Japanese economy continues to stagnate

In the wake of last month's dramatic fall in the stock market to a 27-month low, recently released figures show that the decade-long stagnation of the Japanese economy shows no signs of abating, and could even be worsening.

Revised figures for the third quarter show that the economy contracted by 0.6 percent—an annualised rate of 2.4 percent—compared to the initial estimate of 0.2 percent growth.

With the US economy in a downturn, the continued Japanese slump has worrying implications for the world economy as a whole. As the International Herald Tribune commented: “Last week's scariest global headline didn't come from post election Israel or a recession prone United States but from an exhausted Japan.”

The downturn in the Japanese economy goes across the board. Net exports were reported to have dropped 3.5 percent between the second and third quarters of last year, with analysts pointing to the US slowdown as one of the main reasons.

Machinery orders, which are seen as a crucial indicator of future capital expenditure, fell by 2.9 percent in November after rising 8.3 percent the previous month.

Household spending fell in November by 1.3 percent. The stock market index fell last month to its lowest level since October 1998, putting further pressure on Japanese banks because a sizeable portion of their loans are secured by what many consider to be overpriced share portfolios.

The currency is also falling. The yen has lost nearly 10 percent against the US dollar in recent months and up to 20 percent against the euro.

The plunging stock market and the continuing economic woes are increasing the concern of Japanese consumers over the state of the economy. Since the mid 1990s, consumer spending has either remained stagnant or fallen as a result of job insecurity, the threat to pensions and concerns over the financing of the burgeoning public debt accumulated through spending measures aimed at trying to kick-start the economy and the bailing out of failed banks and corporations.

Most economic analysts believe Japanese economic revival is contingent upon a massive increase in consumer spending—something that is highly unlikely given the state of the economy and the increased job insecurity resulting from the corporate and economic restructuring being demanded by the international money markets.

Alongside the release of statistics pointing to the continuing slump, figures have been published revealing the mounting social crisis confronting working people in Japan.

Japanese workers' wages fell 0.2 percent in December, the first fall in a year, with workers' bonuses also down by 1.5 percent. According to Mikihiro Matsuoka, senior economist at Jardine Fleming Securities, the drop in wage and bonus levels is attributable both to the general economic slowdown and the cuts associated with restructuring.

The unemployment rate for December was 4.8 percent, just slightly lower than the post World War Two high of 4.9 percent recorded in February 2000.

Homelessness is on the increase as a result of rising unemployment. A recent report in the International Herald Tribune pointed to the growing number of homeless men inhabiting some of the parks in Japan's largest cities.

“Through 10 years of economic crisis,” it said, “Japan has clung tightly to a number of cherished national myths, from the idea that an economy that rose to greatness so quickly after World War Two could not possibly be fundamentally broken to the notion that all Japanese people are essentially middle class.

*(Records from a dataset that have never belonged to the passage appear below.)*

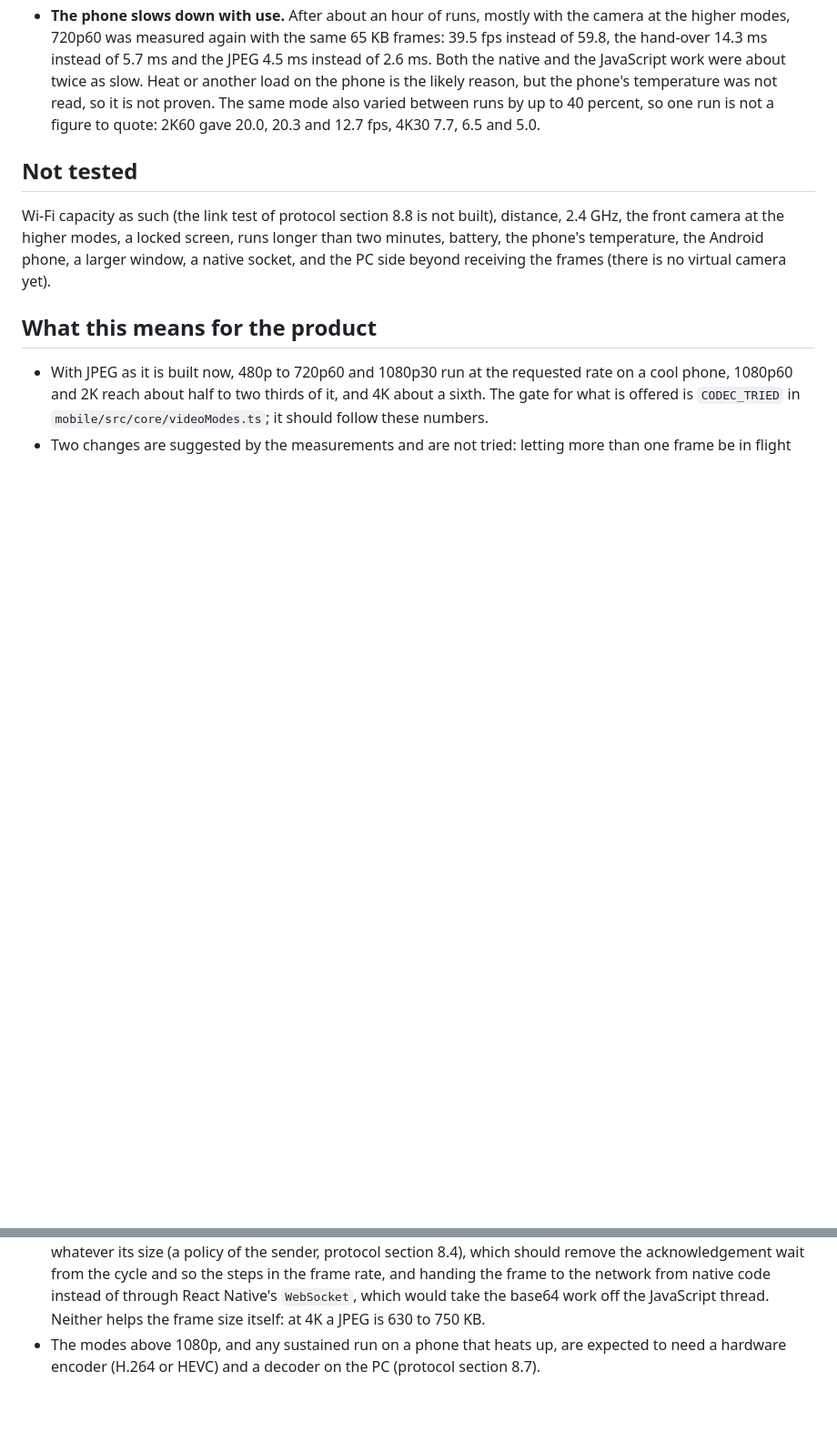
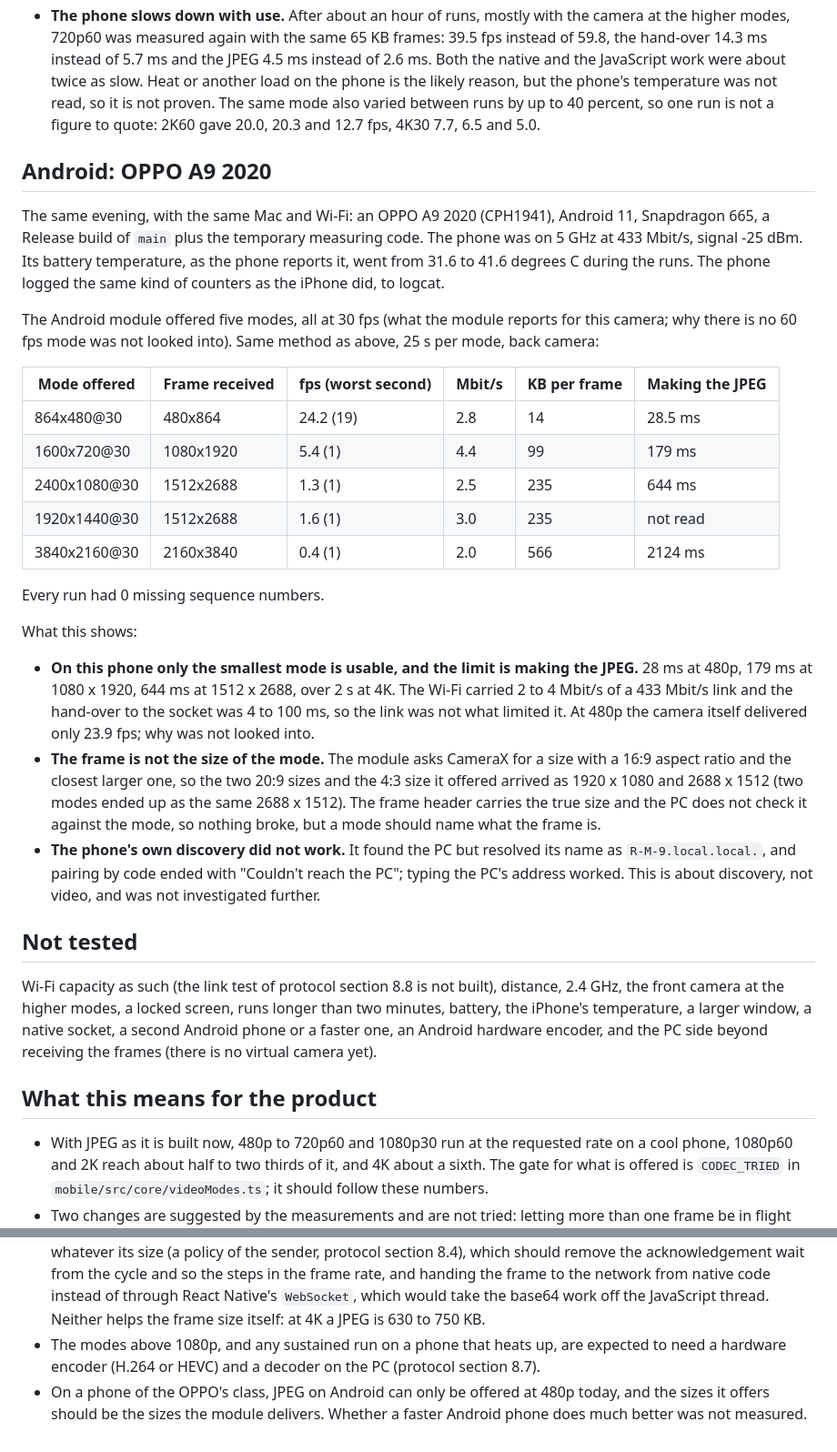
Before and after one commit to mehmetraufoguz/phoneset, a Markdown page: docs/webcam-measurements.md, 2 parts joined by grey strips. Shown at 91% size. GitHub-like rendering; blank space fills up the shorter version.

Commit message:
docs: camera measurements on an Android phone
An OPPO A9 2020 on 5 GHz: five modes at 30 fps, only 480p usable because making the JPEG takes 28 ms
at 480p and over half a second at the larger sizes, the Wi-Fi carrying 2 to 4 Mbit/s of 433. The
frames did not have the size of the mode that was offered (CameraX picks a 16:9 size), and the phone's
discovery resolved the PC's name wrongly while pairing with the address worked.

Co-Authored-By: Claude Sonnet 5.5 <noreply@anthropic.com>

```diff
--- a/docs/webcam-measurements.md
+++ b/docs/webcam-measurements.md
@@ -113,12 +113,46 @@ What this shows:
   so it is not proven. The same mode also varied between runs by up to 40 percent, so one run is not a figure
   to quote: 2K60 gave 20.0, 20.3 and 12.7 fps, 4K30 7.7, 6.5 and 5.0.
 
+## Android: OPPO A9 2020
+
+The same evening, with the same Mac and Wi-Fi: an OPPO A9 2020 (CPH1941), Android 11, Snapdragon 665, a Release
+build of `main` plus the temporary measuring code. The phone was on 5 GHz at 433 Mbit/s, signal -25 dBm. Its
+battery temperature, as the phone reports it, went from 31.6 to 41.6 degrees C during the runs. The phone logged
+the same kind of counters as the iPhone did, to logcat.
+
+The Android module offered five modes, all at 30 fps (what the module reports for this camera; why there is no
+60 fps mode was not looked into). Same method as above, 25 s per mode, back camera:
+
+| Mode offered | Frame received | fps (worst second) | Mbit/s | KB per frame | Making the JPEG |
+| ------------ | -------------- | ------------------ | ------ | ------------ | --------------- |
+| 864x480@30   | 480x864        | 24.2 (19)          | 2.8    | 14           | 28.5 ms         |
+| 1600x720@30  | 1080x1920      | 5.4 (1)            | 4.4    | 99           | 179 ms          |
+| 2400x1080@30 | 1512x2688      | 1.3 (1)            | 2.5    | 235          | 644 ms          |
+| 1920x1440@30 | 1512x2688      | 1.6 (1)            | 3.0    | 235          | not read        |
+| 3840x2160@30 | 2160x3840      | 0.4 (1)            | 2.0    | 566          | 2124 ms         |
+
+Every run had 0 missing sequence numbers.
+
+What this shows:
+
+- **On this phone only the smallest mode is usable, and the limit is making the JPEG.** 28 ms at 480p, 179 ms at
+  1080 x 1920, 644 ms at 1512 x 2688, over 2 s at 4K. The Wi-Fi carried 2 to 4 Mbit/s of a 433 Mbit/s link and the
+  hand-over to the socket was 4 to 100 ms, so the link was not what limited it. At 480p the camera itself delivered
+  only 23.9 fps; why was not looked into.
+- **The frame is not the size of the mode.** The module asks CameraX for a size with a 16:9 aspect ratio and the
+  closest larger one, so the two 20:9 sizes and the 4:3 size it offered arrived as 1920 x 1080 and 2688 x 1512
+  (two modes ended up as the same 2688 x 1512). The frame header carries the true size and the PC does not check
+  it against the mode, so nothing broke, but a mode should name what the frame is.
+- **The phone's own discovery did not work.** It found the PC but resolved its name as `R-M-9.local.local.`, and
+  pairing by code ended with "Couldn't reach the PC"; typing the PC's address worked. This is about discovery,
+  not video, and was not investigated further.
+
 ## Not tested
 
 Wi-Fi capacity as such (the link test of protocol section 8.8 is not built), distance, 2.4 GHz, the front camera
-at the higher modes, a locked screen, runs longer than two minutes, battery, the phone's temperature, the
-Android phone, a larger window, a native socket, and the PC side beyond receiving the frames (there is no virtual
-camera yet).
+at the higher modes, a locked screen, runs longer than two minutes, battery, the iPhone's temperature, a larger
+window, a native socket, a second Android phone or a faster one, an Android hardware encoder, and the PC side
+beyond receiving the frames (there is no virtual camera yet).
 
 ## What this means for the product
 
@@ -132,3 +166,5 @@ camera yet).
   Neither helps the frame size itself: at 4K a JPEG is 630 to 750 KB.
 - The modes above 1080p, and any sustained run on a phone that heats up, are expected to need a hardware
   encoder (H.264 or HEVC) and a decoder on the PC (protocol section 8.7).
+- On a phone of the OPPO's class, JPEG on Android can only be offered at 480p today, and the sizes it offers should
+  be the sizes the module delivers. Whether a faster Android phone does much better was not measured.
```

“In Osaka, where the number of homeless—the largest in Japan—is increasing swiftly, belief in those myths is becoming strained. The homeless are taking over public parks and straining the prefectural budget. City officials officially estimate the number of city homeless at 10,000—modest by the standards of some US cities—but recognise that the real figure may be much higher. The number of makeshift tents for the homeless in Osaka rose to 458 in the summer from 159 a year earlier.”

The article noted: “Layoffs as a result of Japan's prolonged economic downturn have hit middle aged men particularly hard. In a society where lifetime employment was the post war standard in many industries, the loss of a job at that age leaves people with little chance for starting over.

“Osaka may have the largest number of homeless, but they are now present and visible in every major Japanese city. According to city estimates, there were 5,700 homeless in Tokyo as of late last year. But people who work with the homeless say the true number is likely twice or even triple that figure.”

One homeless 53-year-old unemployed laborer summed up the hopelessness of his situation and that confronting many more. “I've been able to survive as a day laborer for 13 years, but in the last two years, there just haven't been any more jobs. Now I am living in a city shelter and am down to two meals a day. People think there is something wrong with us, but if there were work we would do it. With nothing to do, all that's left for us is to wander around.”